Background: Patients with Cerebral Amyloid Angiopathy (CAA) have posterior vascular amyloid deposition and lower Amyloid Beta (Aβ) levels when compared to Alzheimer’s Disease (AD). We hypothesized that similar findings would be observed in AD patients with strictly lobar microbleeds (LMB) and/or cortical superficial siderosis (cSS) attributable to CAA [CAA-AD], when compared to AD with no hemorrhagic lesion [NH-AD].
Methods: We reviewed brain MRIs of patients with AD who had T2*-, FLAIR and 3D T1-weighted MRI as well as Florbetapir PET, CSF Aβ-42 and tau levels, and APOE status within the ADNI database.
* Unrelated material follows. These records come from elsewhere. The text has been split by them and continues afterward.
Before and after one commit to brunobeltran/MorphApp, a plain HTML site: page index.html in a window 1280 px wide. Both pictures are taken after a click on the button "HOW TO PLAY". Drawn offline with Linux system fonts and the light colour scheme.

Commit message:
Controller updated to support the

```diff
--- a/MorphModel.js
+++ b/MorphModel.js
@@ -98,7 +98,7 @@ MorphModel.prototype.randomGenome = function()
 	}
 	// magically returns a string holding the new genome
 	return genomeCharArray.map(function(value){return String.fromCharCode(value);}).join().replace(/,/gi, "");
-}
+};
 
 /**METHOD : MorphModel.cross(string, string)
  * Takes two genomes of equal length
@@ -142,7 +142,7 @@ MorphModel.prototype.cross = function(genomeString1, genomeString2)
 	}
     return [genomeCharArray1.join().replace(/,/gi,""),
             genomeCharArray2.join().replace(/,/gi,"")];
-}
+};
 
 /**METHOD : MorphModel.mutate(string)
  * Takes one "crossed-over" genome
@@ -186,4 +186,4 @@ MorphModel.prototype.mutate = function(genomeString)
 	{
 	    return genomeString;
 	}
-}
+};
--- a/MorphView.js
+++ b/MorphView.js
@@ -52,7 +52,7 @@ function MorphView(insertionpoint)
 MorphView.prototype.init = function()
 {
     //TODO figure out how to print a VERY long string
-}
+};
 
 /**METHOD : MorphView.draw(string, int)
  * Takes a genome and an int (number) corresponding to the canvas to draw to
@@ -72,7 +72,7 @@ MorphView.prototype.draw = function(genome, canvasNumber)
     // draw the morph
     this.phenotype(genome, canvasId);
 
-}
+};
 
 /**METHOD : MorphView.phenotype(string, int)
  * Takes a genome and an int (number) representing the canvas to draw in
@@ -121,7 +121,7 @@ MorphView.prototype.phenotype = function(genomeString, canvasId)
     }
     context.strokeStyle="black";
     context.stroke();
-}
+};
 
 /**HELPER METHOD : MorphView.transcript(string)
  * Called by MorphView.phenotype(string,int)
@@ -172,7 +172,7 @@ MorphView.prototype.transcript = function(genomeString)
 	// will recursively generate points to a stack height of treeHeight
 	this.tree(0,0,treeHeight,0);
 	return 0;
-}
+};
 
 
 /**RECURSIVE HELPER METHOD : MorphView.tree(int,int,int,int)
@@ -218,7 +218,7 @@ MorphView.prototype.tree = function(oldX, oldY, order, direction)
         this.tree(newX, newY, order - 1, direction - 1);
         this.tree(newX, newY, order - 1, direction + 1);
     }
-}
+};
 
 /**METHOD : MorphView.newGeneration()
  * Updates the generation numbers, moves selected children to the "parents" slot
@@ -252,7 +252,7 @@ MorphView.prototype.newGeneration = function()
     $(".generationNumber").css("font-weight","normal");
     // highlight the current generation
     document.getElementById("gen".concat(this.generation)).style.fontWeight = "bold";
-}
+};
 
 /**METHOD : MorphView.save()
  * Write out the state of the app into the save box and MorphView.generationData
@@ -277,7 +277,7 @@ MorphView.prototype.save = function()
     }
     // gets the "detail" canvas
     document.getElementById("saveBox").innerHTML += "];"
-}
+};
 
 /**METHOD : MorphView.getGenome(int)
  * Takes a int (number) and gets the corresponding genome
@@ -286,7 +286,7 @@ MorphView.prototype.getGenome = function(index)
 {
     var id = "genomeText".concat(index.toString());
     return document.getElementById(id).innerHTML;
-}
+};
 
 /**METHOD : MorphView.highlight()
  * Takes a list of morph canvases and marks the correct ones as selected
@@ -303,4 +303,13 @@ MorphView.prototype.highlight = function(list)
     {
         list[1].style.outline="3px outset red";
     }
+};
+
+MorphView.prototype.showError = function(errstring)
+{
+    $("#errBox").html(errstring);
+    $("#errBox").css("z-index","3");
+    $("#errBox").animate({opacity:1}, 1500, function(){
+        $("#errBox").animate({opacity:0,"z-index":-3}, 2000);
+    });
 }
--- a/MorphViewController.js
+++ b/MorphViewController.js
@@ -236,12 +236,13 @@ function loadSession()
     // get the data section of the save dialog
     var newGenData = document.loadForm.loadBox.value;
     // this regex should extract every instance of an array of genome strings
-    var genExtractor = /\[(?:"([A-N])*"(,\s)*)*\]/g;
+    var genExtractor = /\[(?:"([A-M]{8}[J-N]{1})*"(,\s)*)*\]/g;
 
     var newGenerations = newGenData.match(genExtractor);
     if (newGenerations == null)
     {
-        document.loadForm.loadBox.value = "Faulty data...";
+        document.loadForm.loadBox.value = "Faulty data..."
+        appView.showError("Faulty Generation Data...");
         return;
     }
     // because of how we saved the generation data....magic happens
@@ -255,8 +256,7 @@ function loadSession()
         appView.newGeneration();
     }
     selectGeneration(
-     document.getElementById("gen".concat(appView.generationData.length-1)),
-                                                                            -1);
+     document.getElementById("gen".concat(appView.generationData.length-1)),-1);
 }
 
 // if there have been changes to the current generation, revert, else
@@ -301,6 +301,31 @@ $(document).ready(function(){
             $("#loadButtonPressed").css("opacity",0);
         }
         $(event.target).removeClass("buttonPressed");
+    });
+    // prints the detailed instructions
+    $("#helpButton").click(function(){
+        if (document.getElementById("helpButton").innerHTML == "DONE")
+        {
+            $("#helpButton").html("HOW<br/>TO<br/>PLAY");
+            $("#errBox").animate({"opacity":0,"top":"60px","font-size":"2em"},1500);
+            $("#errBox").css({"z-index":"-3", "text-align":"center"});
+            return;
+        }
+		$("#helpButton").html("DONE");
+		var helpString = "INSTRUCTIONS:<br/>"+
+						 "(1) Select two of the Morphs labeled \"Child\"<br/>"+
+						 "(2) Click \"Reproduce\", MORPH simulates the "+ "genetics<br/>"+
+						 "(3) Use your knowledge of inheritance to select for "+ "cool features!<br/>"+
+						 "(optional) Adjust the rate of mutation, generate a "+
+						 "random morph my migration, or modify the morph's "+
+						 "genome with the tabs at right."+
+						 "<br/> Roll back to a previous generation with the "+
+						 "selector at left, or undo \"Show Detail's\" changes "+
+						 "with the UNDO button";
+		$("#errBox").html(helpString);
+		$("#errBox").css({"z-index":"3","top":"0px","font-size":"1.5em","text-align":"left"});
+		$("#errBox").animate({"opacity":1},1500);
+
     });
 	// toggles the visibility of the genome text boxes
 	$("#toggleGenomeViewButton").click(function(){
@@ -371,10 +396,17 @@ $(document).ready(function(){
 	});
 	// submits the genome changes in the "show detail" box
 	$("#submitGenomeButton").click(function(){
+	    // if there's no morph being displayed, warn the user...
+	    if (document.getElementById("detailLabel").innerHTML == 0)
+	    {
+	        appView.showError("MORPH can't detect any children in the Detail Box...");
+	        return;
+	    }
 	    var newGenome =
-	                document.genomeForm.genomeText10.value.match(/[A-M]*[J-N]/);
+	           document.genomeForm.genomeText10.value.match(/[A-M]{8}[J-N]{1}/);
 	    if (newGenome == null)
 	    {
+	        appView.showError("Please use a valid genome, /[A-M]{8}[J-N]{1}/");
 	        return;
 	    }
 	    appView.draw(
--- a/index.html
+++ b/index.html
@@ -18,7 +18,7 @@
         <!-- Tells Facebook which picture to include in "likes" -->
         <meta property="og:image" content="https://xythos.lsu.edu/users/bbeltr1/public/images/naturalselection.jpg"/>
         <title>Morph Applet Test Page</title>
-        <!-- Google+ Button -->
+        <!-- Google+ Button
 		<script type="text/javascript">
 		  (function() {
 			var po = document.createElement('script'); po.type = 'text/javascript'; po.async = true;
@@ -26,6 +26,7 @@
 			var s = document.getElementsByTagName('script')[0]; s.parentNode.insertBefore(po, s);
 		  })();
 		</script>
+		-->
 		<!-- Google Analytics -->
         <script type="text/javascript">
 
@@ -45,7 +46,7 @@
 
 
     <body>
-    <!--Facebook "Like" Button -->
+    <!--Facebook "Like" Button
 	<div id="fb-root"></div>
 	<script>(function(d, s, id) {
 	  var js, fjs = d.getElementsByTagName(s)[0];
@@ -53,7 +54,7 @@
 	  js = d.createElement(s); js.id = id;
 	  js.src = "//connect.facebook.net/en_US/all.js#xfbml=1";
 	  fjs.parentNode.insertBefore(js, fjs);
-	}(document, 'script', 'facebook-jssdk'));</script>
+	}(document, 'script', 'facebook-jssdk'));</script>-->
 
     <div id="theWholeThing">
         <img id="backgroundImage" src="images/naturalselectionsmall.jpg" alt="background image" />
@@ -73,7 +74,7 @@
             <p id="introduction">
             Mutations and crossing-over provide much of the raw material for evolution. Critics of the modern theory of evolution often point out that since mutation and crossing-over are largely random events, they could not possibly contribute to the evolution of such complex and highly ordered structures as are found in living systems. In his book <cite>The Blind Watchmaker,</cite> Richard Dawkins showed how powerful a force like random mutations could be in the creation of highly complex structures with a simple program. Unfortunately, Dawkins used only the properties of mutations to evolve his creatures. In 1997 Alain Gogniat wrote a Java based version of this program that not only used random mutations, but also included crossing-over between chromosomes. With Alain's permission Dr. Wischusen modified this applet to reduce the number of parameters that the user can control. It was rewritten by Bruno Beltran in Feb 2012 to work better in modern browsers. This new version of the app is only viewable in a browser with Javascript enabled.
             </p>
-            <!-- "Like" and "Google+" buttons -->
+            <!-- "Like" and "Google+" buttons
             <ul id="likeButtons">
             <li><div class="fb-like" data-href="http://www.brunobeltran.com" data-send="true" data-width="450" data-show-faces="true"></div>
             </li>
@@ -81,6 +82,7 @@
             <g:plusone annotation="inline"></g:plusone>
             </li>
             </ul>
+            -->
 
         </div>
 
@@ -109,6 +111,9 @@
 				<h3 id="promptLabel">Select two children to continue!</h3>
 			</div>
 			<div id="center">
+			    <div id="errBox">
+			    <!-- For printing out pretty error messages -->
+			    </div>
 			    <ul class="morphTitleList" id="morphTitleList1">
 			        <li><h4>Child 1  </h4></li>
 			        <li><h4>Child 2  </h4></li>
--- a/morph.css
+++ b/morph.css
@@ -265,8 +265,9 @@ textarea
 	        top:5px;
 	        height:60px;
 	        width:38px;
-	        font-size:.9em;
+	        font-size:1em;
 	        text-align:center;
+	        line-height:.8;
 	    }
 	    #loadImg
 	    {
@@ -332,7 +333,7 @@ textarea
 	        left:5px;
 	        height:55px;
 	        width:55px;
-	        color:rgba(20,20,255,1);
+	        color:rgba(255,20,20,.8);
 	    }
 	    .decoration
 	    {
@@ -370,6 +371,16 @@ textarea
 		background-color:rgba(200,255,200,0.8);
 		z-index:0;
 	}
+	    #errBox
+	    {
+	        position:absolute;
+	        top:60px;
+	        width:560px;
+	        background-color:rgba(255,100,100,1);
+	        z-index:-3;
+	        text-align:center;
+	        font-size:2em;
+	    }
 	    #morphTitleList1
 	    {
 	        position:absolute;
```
We compared the demographics, quantitative imaging and lab findings of CAA-AD to NH-AD.
Results: The CAA-AD (n=51) and NH-AD (n=85) groups were balanced for age, gender and history of hypertension (all p>0.2). The APOE4 was more frequently present in the CAA-AD group (78% vs 60%, p=0.038), no difference for APOE2 (p=0.41). Patients with CAA-AD had higher WMH volume (0.73 vs 0.49 % intracranial volume [ICV], p=0.035) and higher occipital-to-global Florbetapir ratio (0.98 vs 0.94, p=0.02) but similar mean cortical Florbetapir uptake (1.38 vs 1.36, p=0.57), cortical thickness (2.22 vs 2.20 mm, p=0.38), and hippocampal volume (0.37 vs 0.38 % of ICV, p=0.24) when compared to NH-AD. In a multivariable regression model that included all variables above, higher occipital-to-global Florbetapir ratio (p=0.009) and presence of APOE4 (p=0.002) were associated with CAA-AD, higher WMH (p=0.097) showed a trend. In 117 patients with CSF data, CAA-AD (n=46) had lower Aβ-42 (127 vs 140 pg/ml, p=0.038) but similar tau levels (131 vs 136 pg/ml, p=0.68) when compared to NH-AD. Lower Aβ-42 was associated with CAA-AD (p=0.024) in the relevant multivariate regression model.
Conclusions: Over one-third of patients with AD displayed subtle hemorrhagic lesions in a CAA-pattern on MRI. When compared to NH-AD, they have higher occipital Florbetapir uptake suggesting vascular amyloid binding and lower CSF Aβ-42 levels that might be related to sequestering of amyloid in cortical vessel walls. These results support the possibility that advanced CAA commonly accompanies clinically diagnosed AD, contributing to dementia pathogenesis and potentially affecting clinical treatment decisions.